Pull out every line below containing the word "style".
+ + + + + + +
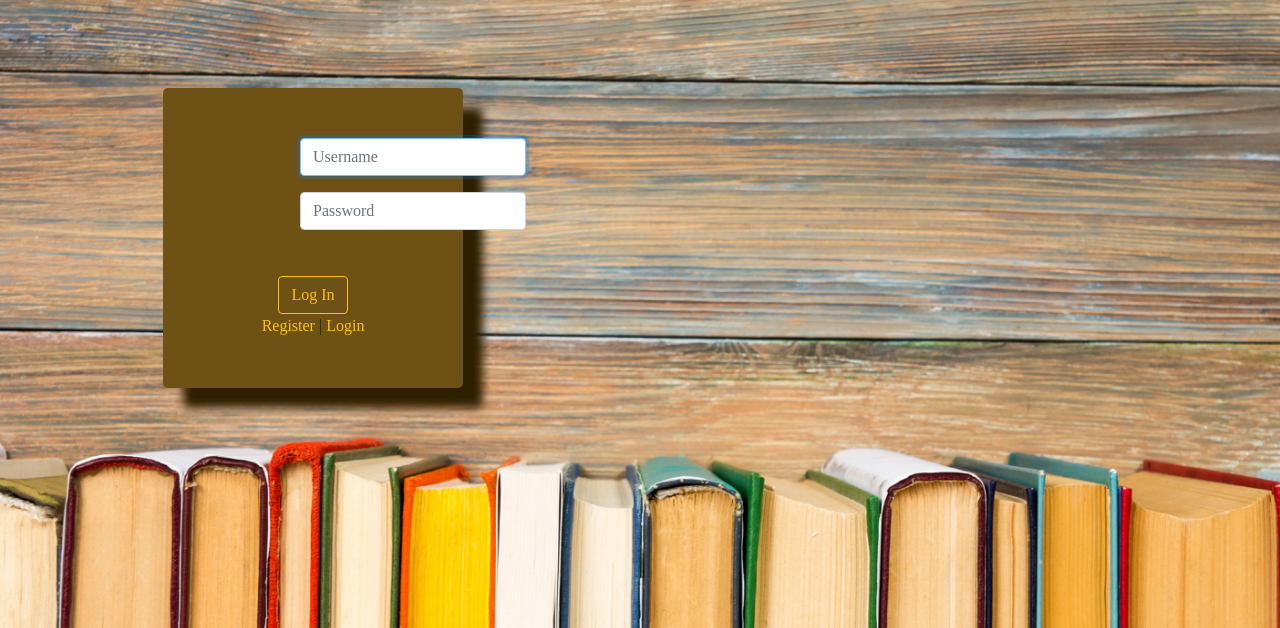
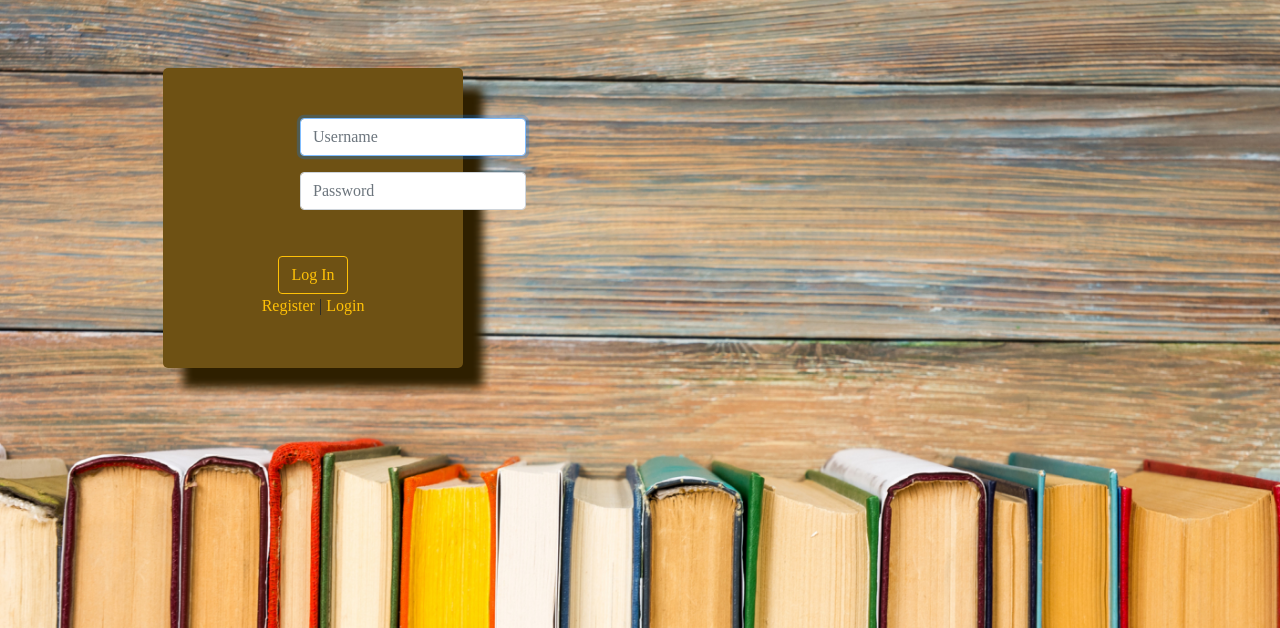
Before and after one commit to taherali101/Python-Flask-Book-review-Project1, a Flask app: page /login in a window 1280 px wide. Shown: the part 56-684 px from the top of the page. Run offline with Flask 2, Linux system fonts and the light colour scheme; some libraries are stand-ins or nearby versions.

Commit message:
Modified Templates

```diff
--- a/templates/login.html
+++ b/templates/login.html
@@ -5,7 +5,7 @@
 
 {% block content %}
 <div class="container" style=" width: 100%;height: 100%;font-family: 'Baskervville';margin: 0;">
-    <div class="form" style="background-color: #6e5114;width: 300px;height: 300px;margin-right: 800px;border-radius: 5px;margin-top: 40px;margin-left: 100px;box-shadow: 20px 20px 10px #2e1f00;">
+    <div class="form" style="background-color: #6e5114;width: 300px;height: 300px;margin-right: 800px;border-radius: 5px;margin-top: 20px;margin-left: 100px;box-shadow: 20px 20px 10px #2e1f00;">
     <form action="/login" method="post" style="padding-top: 50px;">
         <div class="form-group" >
             <input autocomplete="off" autofocus class="form-control" name="username" placeholder="Username" type="text"/>
```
+ + + + + + +
THE COMPLETED TASK =>
 <div class="container" style=" width: 100%;height: 100%;font-family: 'Baskervville';margin: 0;">
-    <div class="form" style="background-color: #6e5114;width: 300px;height: 300px;margin-right: 800px;border-radius: 5px;margin-top: 40px;margin-left: 100px;box-shadow: 20px 20px 10px #2e1f00;">
+    <div class="form" style="background-color: #6e5114;width: 300px;height: 300px;margin-right: 800px;border-radius: 5px;margin-top: 20px;margin-left: 100px;box-shadow: 20px 20px 10px #2e1f00;">
     <form action="/login" method="post" style="padding-top: 50px;">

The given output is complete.